• **PROBLEM STATEMENT**: Please copy out the full listing that follows exactly; no picture belongs in the copy.

• **RECORDS FOR THIS TASK**:

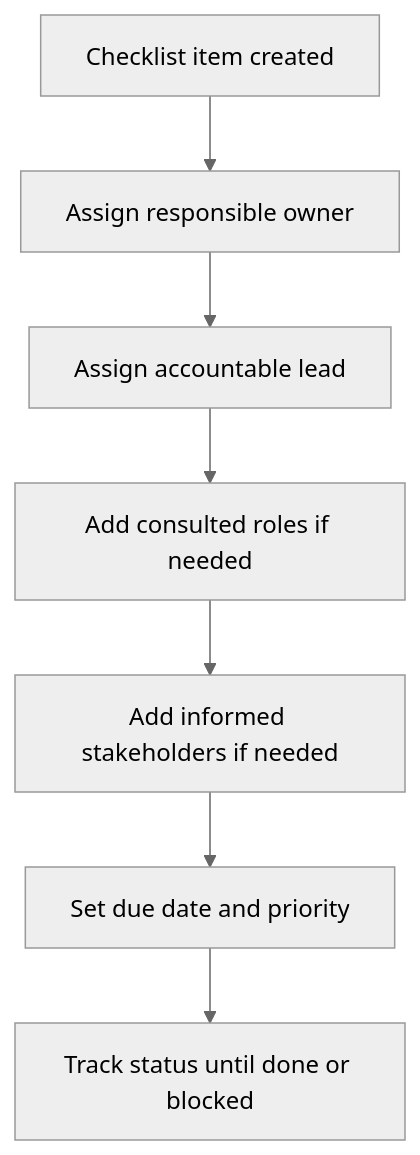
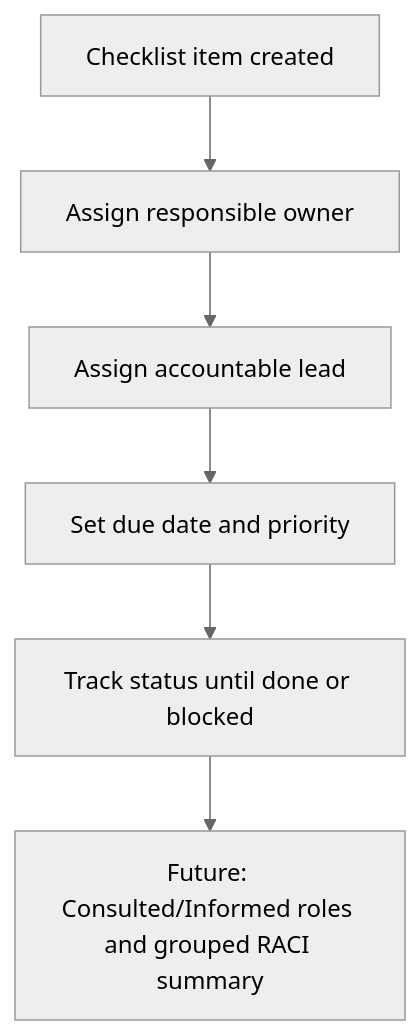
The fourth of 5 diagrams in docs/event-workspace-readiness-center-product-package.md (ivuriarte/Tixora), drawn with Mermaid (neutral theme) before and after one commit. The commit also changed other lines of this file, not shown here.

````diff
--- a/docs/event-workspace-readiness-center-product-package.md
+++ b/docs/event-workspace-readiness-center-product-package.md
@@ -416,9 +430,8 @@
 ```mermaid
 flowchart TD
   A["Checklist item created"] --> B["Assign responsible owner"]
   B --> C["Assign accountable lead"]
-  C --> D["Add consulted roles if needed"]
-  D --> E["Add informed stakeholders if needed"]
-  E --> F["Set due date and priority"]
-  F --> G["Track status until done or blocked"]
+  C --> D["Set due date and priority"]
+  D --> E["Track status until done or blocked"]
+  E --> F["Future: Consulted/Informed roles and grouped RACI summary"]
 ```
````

• **RESPONSE BOX**:
The fourth of 5 diagrams in docs/event-workspace-readiness-center-product-package.md (ivuriarte/Tixora), drawn with Mermaid (neutral theme) before and after one commit. The commit also changed other lines of this file, not shown here.

````diff
--- a/docs/event-workspace-readiness-center-product-package.md
+++ b/docs/event-workspace-readiness-center-product-package.md
@@ -416,9 +430,8 @@
 ```mermaid
 flowchart TD
   A["Checklist item created"] --> B["Assign responsible owner"]
   B --> C["Assign accountable lead"]
-  C --> D["Add consulted roles if needed"]
-  D --> E["Add informed stakeholders if needed"]
-  E --> F["Set due date and priority"]
-  F --> G["Track status until done or blocked"]
+  C --> D["Set due date and priority"]
+  D --> E["Track status until done or blocked"]
+  E --> F["Future: Consulted/Informed roles and grouped RACI summary"]
 ```
````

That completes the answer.